§ **YOUR GOAL**
Check each line of the listing below for the string "Catalogo", and copy the ones that have it.

(INFORMATION begins)

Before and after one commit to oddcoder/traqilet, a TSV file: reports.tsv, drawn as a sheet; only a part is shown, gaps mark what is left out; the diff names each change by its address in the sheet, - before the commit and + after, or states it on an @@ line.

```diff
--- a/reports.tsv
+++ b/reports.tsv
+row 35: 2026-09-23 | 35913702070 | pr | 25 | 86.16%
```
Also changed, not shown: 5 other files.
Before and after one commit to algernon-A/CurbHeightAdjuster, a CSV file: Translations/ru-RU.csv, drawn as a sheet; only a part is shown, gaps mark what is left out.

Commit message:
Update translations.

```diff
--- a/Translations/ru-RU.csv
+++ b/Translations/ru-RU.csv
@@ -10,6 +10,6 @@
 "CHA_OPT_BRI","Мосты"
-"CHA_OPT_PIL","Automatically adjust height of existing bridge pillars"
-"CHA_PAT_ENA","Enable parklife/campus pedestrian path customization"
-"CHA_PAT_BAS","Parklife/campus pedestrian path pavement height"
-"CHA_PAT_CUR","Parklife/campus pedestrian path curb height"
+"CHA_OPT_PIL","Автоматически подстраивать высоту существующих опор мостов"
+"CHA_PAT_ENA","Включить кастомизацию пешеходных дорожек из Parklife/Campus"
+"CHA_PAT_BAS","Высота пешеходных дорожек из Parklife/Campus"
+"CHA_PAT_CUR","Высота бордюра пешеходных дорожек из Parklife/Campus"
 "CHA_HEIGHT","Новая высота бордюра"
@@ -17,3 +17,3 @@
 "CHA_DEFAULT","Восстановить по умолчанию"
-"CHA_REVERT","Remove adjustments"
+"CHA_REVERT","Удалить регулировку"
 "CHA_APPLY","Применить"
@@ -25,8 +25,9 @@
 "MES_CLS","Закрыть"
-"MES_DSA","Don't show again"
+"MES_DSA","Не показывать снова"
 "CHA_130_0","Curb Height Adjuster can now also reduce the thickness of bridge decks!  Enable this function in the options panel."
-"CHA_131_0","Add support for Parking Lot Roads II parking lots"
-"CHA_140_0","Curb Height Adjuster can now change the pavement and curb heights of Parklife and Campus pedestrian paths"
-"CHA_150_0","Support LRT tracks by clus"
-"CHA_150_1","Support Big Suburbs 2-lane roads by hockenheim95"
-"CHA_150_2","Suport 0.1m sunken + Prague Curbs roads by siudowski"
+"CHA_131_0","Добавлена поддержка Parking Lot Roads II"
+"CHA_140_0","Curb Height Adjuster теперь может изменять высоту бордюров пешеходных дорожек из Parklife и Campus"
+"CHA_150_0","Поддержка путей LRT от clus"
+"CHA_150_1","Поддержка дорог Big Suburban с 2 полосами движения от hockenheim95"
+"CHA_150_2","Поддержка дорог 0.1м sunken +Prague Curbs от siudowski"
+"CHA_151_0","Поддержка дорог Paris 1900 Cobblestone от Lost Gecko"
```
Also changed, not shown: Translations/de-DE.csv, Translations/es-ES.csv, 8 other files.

(INFORMATION ends)
(INFORMATION begins)

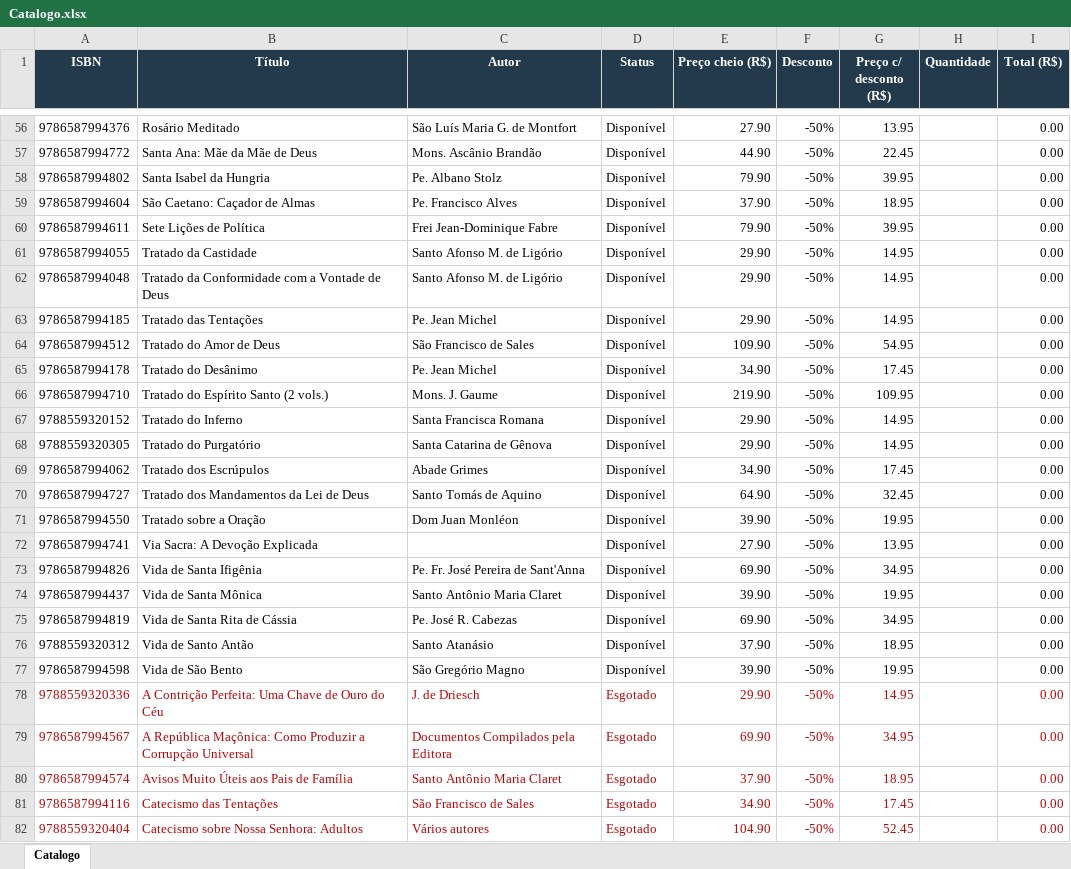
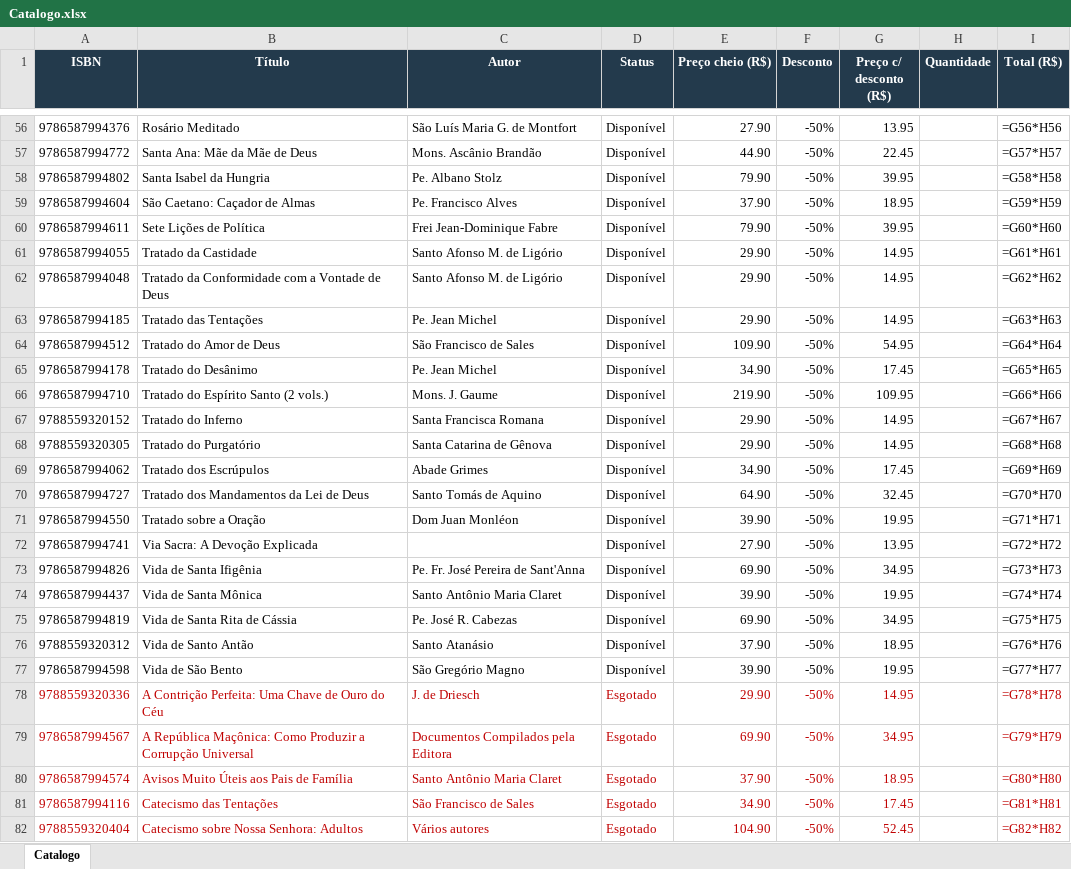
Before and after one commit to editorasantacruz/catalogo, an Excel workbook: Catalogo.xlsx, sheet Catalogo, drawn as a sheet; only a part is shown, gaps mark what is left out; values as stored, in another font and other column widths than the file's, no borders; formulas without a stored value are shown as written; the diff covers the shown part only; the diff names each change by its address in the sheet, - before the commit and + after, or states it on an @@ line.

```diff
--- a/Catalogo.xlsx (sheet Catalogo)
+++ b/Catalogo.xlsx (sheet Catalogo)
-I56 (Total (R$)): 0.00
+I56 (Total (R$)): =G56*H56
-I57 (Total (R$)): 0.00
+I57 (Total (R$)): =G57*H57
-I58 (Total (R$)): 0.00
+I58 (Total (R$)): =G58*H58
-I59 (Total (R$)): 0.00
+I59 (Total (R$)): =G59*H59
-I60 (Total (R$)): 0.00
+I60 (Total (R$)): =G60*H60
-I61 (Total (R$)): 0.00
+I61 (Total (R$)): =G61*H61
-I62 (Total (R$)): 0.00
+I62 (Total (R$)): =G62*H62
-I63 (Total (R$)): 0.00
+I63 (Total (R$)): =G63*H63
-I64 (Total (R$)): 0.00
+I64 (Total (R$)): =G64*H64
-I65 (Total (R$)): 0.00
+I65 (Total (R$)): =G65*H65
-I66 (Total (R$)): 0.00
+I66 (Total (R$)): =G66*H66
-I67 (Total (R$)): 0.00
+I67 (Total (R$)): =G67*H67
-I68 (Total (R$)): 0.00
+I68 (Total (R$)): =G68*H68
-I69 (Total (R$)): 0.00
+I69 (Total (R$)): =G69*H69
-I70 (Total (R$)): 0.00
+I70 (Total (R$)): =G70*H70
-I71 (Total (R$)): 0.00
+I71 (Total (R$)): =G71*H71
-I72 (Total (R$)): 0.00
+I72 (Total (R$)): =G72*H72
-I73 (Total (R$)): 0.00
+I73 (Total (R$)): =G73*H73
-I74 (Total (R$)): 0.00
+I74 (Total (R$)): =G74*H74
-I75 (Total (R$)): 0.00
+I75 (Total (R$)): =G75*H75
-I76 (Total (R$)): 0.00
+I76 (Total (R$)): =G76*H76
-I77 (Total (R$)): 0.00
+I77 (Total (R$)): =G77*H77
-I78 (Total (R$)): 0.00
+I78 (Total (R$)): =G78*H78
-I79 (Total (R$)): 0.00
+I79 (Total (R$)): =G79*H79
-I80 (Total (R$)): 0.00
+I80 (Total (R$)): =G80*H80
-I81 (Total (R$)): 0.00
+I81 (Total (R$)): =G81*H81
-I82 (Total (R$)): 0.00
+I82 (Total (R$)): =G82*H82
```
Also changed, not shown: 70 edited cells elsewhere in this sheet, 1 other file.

(INFORMATION ends)

§ **ANSWER TO THIS EXERCISE**
Before and after one commit to editorasantacruz/catalogo, an Excel workbook: Catalogo.xlsx, sheet Catalogo, drawn as a sheet; only a part is shown, gaps mark what is left out; values as stored, in another font and other column widths than the file's, no borders; formulas without a stored value are shown as written; the diff covers the shown part only; the diff names each change by its address in the sheet, - before the commit and + after, or states it on an @@ line.
--- a/Catalogo.xlsx (sheet Catalogo)
+++ b/Catalogo.xlsx (sheet Catalogo)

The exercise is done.